THE INPUT:
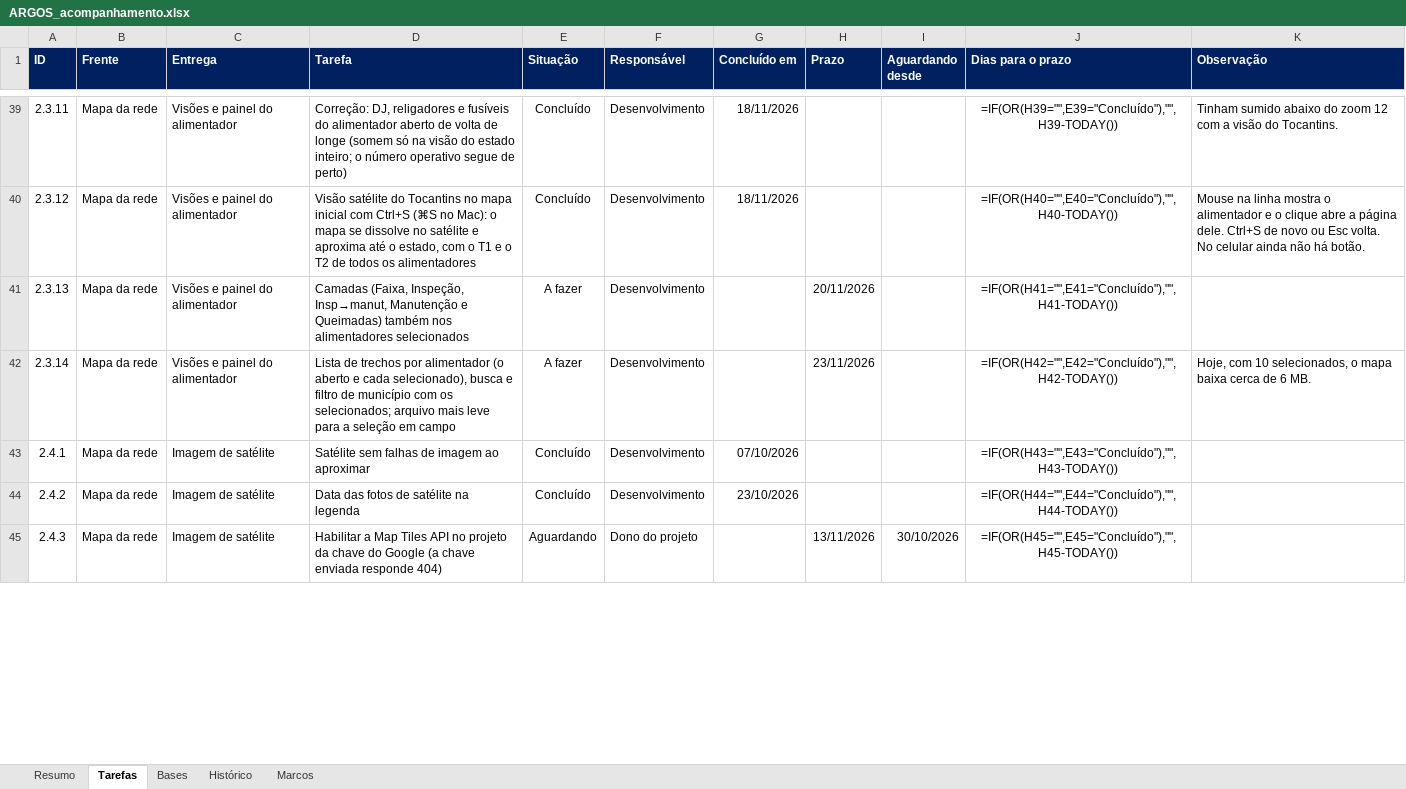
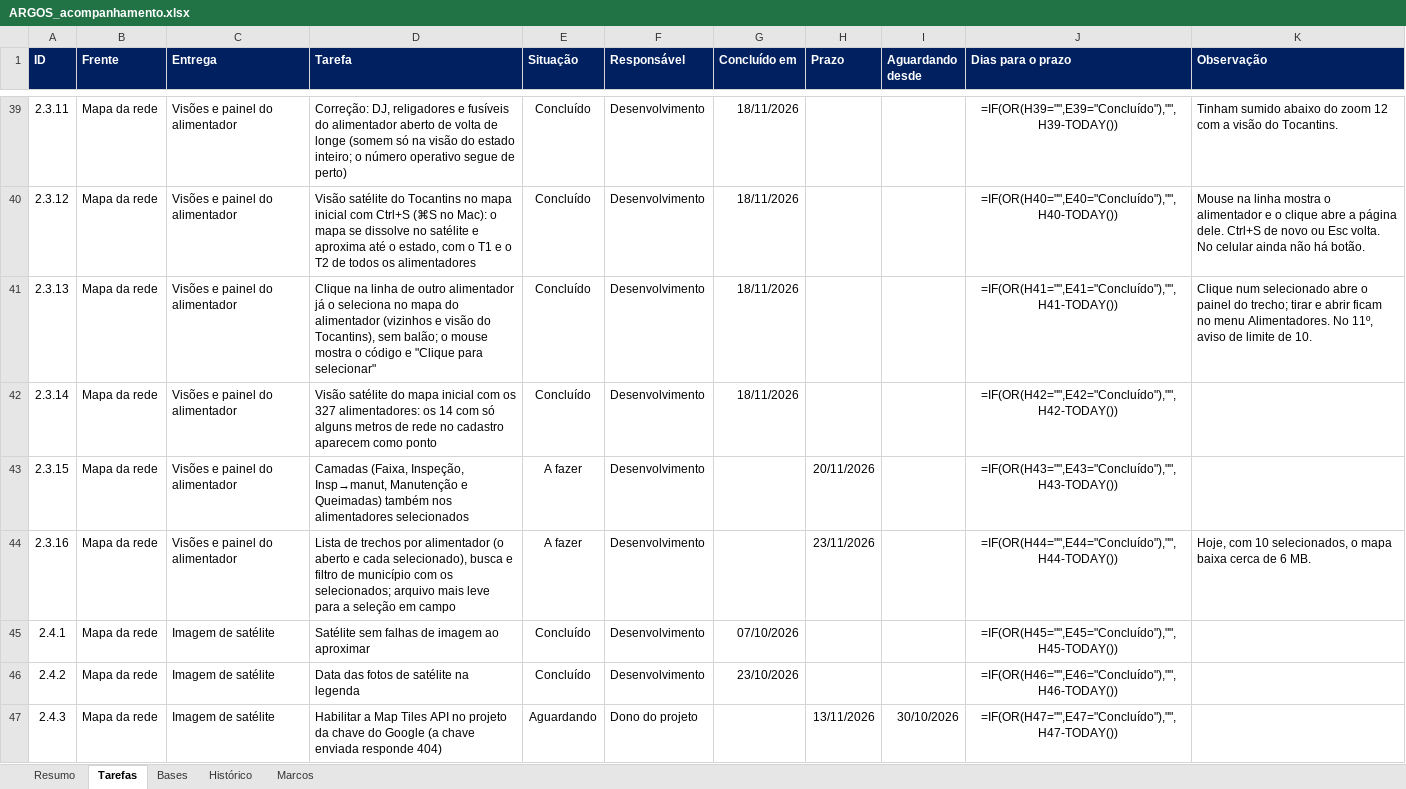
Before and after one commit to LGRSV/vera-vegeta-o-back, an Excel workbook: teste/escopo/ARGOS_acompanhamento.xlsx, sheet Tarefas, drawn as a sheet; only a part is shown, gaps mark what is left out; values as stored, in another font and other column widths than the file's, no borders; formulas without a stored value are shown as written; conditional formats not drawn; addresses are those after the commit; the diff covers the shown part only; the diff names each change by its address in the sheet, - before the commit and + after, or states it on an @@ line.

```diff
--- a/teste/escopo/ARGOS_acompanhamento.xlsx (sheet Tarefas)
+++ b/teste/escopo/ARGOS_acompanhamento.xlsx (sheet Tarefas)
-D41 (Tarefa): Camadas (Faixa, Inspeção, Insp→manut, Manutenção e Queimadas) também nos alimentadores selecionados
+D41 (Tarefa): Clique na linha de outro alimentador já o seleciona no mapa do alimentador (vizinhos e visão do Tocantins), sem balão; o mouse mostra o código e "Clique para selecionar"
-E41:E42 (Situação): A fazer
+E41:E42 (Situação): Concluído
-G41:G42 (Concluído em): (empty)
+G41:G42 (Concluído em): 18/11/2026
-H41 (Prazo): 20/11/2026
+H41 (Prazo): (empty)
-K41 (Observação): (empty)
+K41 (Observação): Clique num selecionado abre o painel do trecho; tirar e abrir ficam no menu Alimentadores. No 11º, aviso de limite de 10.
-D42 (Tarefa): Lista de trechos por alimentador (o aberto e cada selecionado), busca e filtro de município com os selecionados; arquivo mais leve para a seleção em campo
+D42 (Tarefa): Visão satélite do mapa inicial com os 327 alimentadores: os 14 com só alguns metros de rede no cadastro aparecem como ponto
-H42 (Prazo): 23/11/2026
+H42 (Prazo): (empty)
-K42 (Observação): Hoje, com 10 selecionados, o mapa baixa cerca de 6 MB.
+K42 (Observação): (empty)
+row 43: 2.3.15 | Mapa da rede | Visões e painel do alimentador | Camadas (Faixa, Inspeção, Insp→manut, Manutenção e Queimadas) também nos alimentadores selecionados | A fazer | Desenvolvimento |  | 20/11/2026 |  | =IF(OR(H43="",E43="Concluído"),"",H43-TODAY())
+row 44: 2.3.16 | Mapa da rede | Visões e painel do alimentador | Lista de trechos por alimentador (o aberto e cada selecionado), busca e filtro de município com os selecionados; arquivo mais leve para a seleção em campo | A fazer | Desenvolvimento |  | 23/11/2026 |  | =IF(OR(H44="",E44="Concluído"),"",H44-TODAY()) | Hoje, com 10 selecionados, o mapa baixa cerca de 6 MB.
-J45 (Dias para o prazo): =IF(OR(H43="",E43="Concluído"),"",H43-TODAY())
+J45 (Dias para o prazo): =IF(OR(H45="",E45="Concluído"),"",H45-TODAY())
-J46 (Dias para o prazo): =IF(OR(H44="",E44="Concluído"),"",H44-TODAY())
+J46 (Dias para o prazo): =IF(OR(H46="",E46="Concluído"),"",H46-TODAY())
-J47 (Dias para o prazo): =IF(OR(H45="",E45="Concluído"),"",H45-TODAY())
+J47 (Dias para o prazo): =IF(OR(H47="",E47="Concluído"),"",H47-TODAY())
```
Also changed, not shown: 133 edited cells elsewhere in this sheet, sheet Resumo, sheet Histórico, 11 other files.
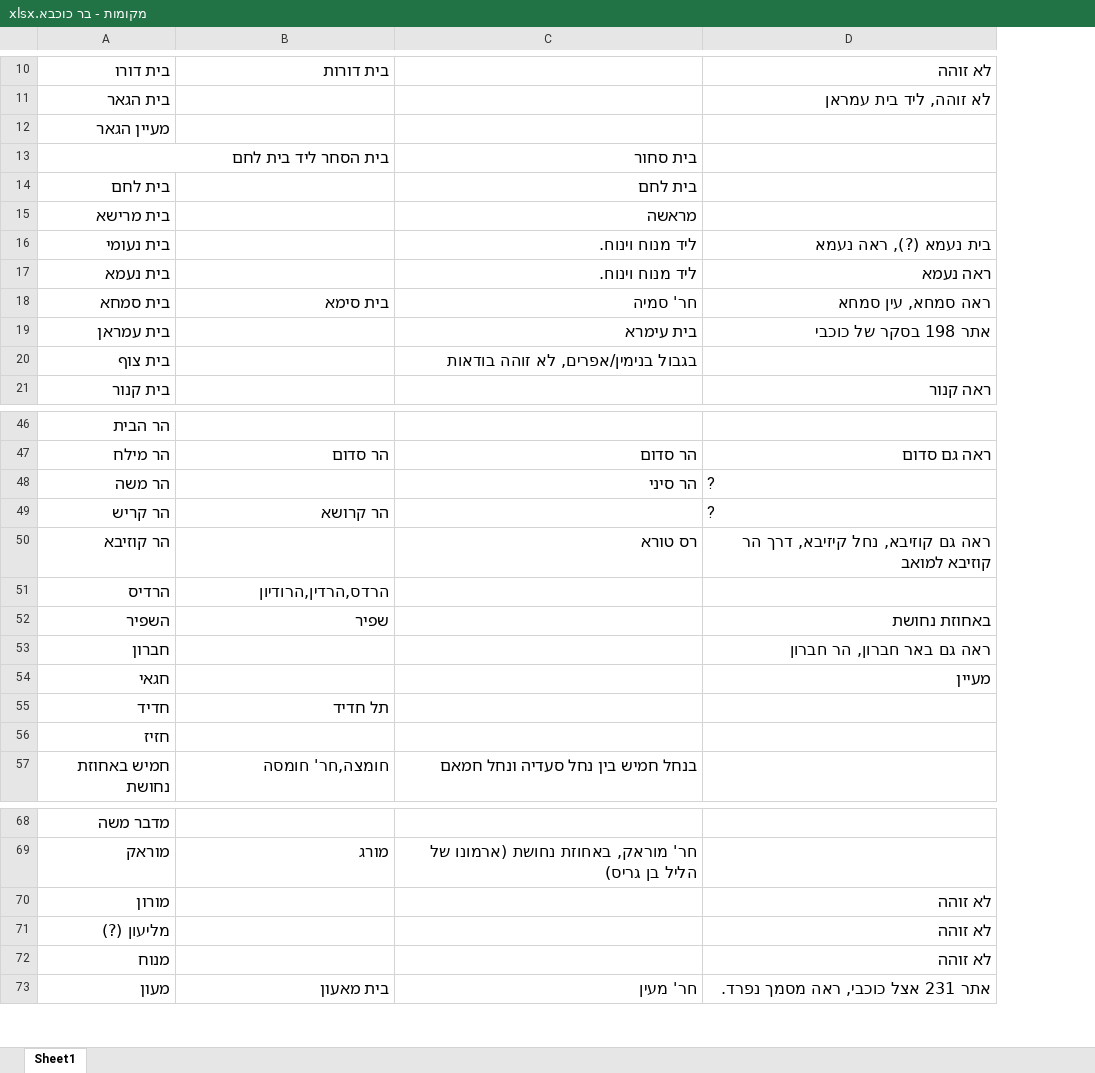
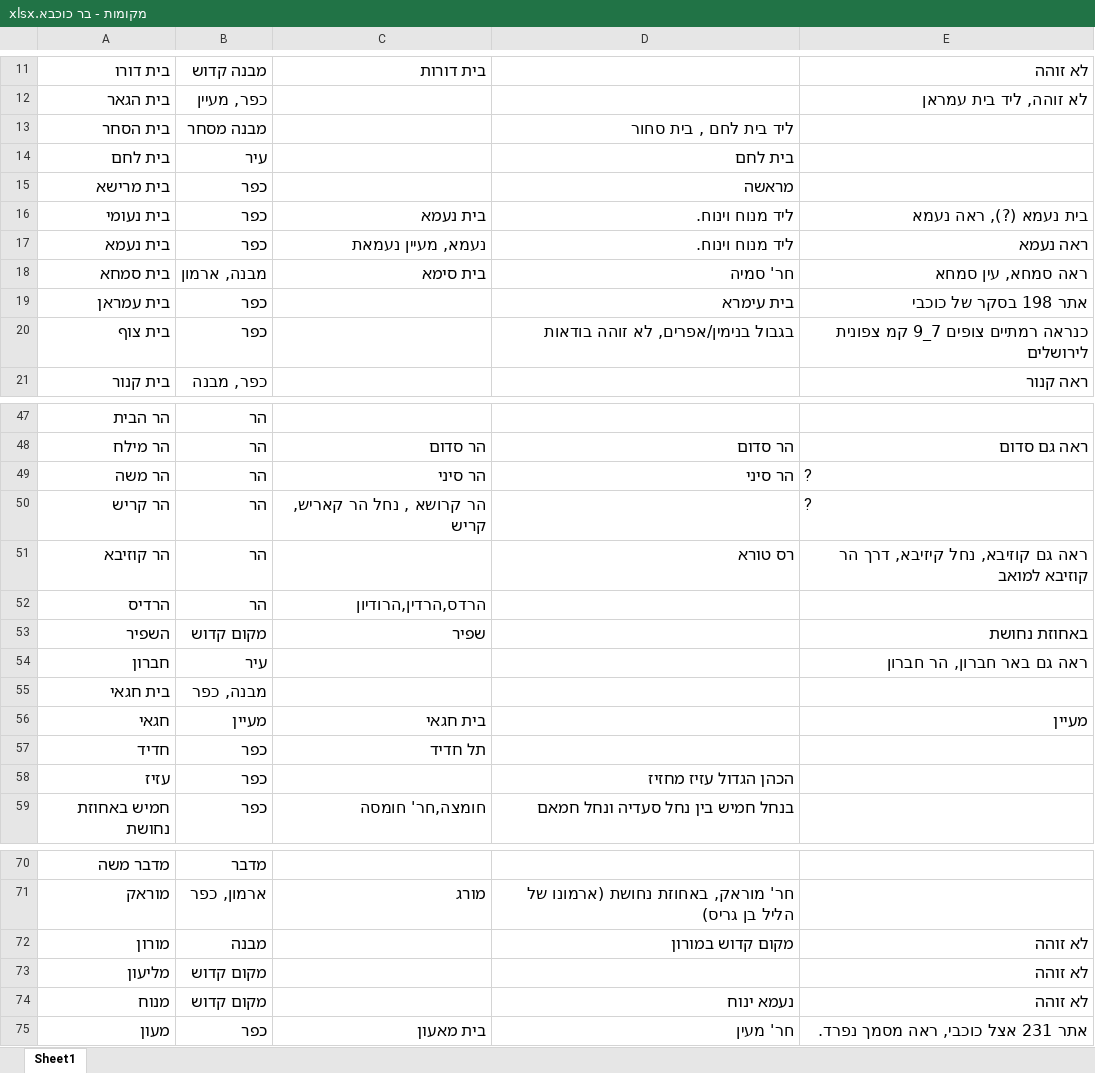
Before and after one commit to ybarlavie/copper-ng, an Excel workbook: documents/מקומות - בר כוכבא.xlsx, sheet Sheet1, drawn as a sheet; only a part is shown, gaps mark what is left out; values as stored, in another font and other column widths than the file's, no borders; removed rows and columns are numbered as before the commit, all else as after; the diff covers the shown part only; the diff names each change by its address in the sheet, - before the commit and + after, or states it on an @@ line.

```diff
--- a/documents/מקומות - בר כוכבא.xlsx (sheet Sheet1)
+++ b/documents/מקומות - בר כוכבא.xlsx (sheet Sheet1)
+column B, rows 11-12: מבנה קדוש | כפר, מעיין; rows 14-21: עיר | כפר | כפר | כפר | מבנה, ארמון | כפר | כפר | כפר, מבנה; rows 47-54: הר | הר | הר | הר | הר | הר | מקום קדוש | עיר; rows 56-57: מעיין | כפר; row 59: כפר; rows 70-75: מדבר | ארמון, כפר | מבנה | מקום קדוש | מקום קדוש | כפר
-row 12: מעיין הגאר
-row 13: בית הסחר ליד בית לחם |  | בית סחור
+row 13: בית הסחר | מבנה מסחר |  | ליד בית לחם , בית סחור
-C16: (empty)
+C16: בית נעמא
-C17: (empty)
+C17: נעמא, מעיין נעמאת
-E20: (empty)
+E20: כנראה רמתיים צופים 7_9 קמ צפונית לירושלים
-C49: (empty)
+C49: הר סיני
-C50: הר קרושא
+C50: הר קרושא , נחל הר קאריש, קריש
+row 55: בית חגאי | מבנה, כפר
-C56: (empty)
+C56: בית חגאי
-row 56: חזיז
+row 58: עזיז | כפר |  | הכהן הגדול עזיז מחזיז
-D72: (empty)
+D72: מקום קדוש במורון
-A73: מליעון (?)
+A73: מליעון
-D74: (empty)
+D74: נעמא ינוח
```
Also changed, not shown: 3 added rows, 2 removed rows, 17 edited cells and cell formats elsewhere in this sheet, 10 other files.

TASK STATEMENT: What is needed is an exact copy of the entries, without any images.

EXERCISE ANSWER:
Before and after one commit to LGRSV/vera-vegeta-o-back, an Excel workbook: teste/escopo/ARGOS_acompanhamento.xlsx, sheet Tarefas, drawn as a sheet; only a part is shown, gaps mark what is left out; values as stored, in another font and other column widths than the file's, no borders; formulas without a stored value are shown as written; conditional formats not drawn; addresses are those after the commit; the diff covers the shown part only; the diff names each change by its address in the sheet, - before the commit and + after, or states it on an @@ line.

```diff
--- a/teste/escopo/ARGOS_acompanhamento.xlsx (sheet Tarefas)
+++ b/teste/escopo/ARGOS_acompanhamento.xlsx (sheet Tarefas)
-D41 (Tarefa): Camadas (Faixa, Inspeção, Insp→manut, Manutenção e Queimadas) também nos alimentadores selecionados
+D41 (Tarefa): Clique na linha de outro alimentador já o seleciona no mapa do alimentador (vizinhos e visão do Tocantins), sem balão; o mouse mostra o código e "Clique para selecionar"
-E41:E42 (Situação): A fazer
+E41:E42 (Situação): Concluído
-G41:G42 (Concluído em): (empty)
+G41:G42 (Concluído em): 18/11/2026
-H41 (Prazo): 20/11/2026
+H41 (Prazo): (empty)
-K41 (Observação): (empty)
+K41 (Observação): Clique num selecionado abre o painel do trecho; tirar e abrir ficam no menu Alimentadores. No 11º, aviso de limite de 10.
-D42 (Tarefa): Lista de trechos por alimentador (o aberto e cada selecionado), busca e filtro de município com os selecionados; arquivo mais leve para a seleção em campo
+D42 (Tarefa): Visão satélite do mapa inicial com os 327 alimentadores: os 14 com só alguns metros de rede no cadastro aparecem como ponto
-H42 (Prazo): 23/11/2026
+H42 (Prazo): (empty)
-K42 (Observação): Hoje, com 10 selecionados, o mapa baixa cerca de 6 MB.
+K42 (Observação): (empty)
+row 43: 2.3.15 | Mapa da rede | Visões e painel do alimentador | Camadas (Faixa, Inspeção, Insp→manut, Manutenção e Queimadas) também nos alimentadores selecionados | A fazer | Desenvolvimento |  | 20/11/2026 |  | =IF(OR(H43="",E43="Concluído"),"",H43-TODAY())
+row 44: 2.3.16 | Mapa da rede | Visões e painel do alimentador | Lista de trechos por alimentador (o aberto e cada selecionado), busca e filtro de município com os selecionados; arquivo mais leve para a seleção em campo | A fazer | Desenvolvimento |  | 23/11/2026 |  | =IF(OR(H44="",E44="Concluído"),"",H44-TODAY()) | Hoje, com 10 selecionados, o mapa baixa cerca de 6 MB.
-J45 (Dias para o prazo): =IF(OR(H43="",E43="Concluído"),"",H43-TODAY())
+J45 (Dias para o prazo): =IF(OR(H45="",E45="Concluído"),"",H45-TODAY())
-J46 (Dias para o prazo): =IF(OR(H44="",E44="Concluído"),"",H44-TODAY())
+J46 (Dias para o prazo): =IF(OR(H46="",E46="Concluído"),"",H46-TODAY())
-J47 (Dias para o prazo): =IF(OR(H45="",E45="Concluído"),"",H45-TODAY())
+J47 (Dias para o prazo): =IF(OR(H47="",E47="Concluído"),"",H47-TODAY())
```
Also changed, not shown: 133 edited cells elsewhere in this sheet, sheet Resumo, sheet Histórico, 11 other files.
Before and after one commit to ybarlavie/copper-ng, an Excel workbook: documents/מקומות - בר כוכבא.xlsx, sheet Sheet1, drawn as a sheet; only a part is shown, gaps mark what is left out; values as stored, in another font and other column widths than the file's, no borders; removed rows and columns are numbered as before the commit, all else as after; the diff covers the shown part only; the diff names each change by its address in the sheet, - before the commit and + after, or states it on an @@ line.

```diff
--- a/documents/מקומות - בר כוכבא.xlsx (sheet Sheet1)
+++ b/documents/מקומות - בר כוכבא.xlsx (sheet Sheet1)
+column B, rows 11-12: מבנה קדוש | כפר, מעיין; rows 14-21: עיר | כפר | כפר | כפר | מבנה, ארמון | כפר | כפר | כפר, מבנה; rows 47-54: הר | הר | הר | הר | הר | הר | מקום קדוש | עיר; rows 56-57: מעיין | כפר; row 59: כפר; rows 70-75: מדבר | ארמון, כפר | מבנה | מקום קדוש | מקום קדוש | כפר
-row 12: מעיין הגאר
-row 13: בית הסחר ליד בית לחם |  | בית סחור
+row 13: בית הסחר | מבנה מסחר |  | ליד בית לחם , בית סחור
-C16: (empty)
+C16: בית נעמא
-C17: (empty)
+C17: נעמא, מעיין נעמאת
-E20: (empty)
+E20: כנראה רמתיים צופים 7_9 קמ צפונית לירושלים
-C49: (empty)
+C49: הר סיני
-C50: הר קרושא
+C50: הר קרושא , נחל הר קאריש, קריש
+row 55: בית חגאי | מבנה, כפר
-C56: (empty)
+C56: בית חגאי
-row 56: חזיז
+row 58: עזיז | כפר |  | הכהן הגדול עזיז מחזיז
-D72: (empty)
+D72: מקום קדוש במורון
-A73: מליעון (?)
+A73: מליעון
-D74: (empty)
+D74: נעמא ינוח
```
Also changed, not shown: 3 added rows, 2 removed rows, 17 edited cells and cell formats elsewhere in this sheet, 10 other files.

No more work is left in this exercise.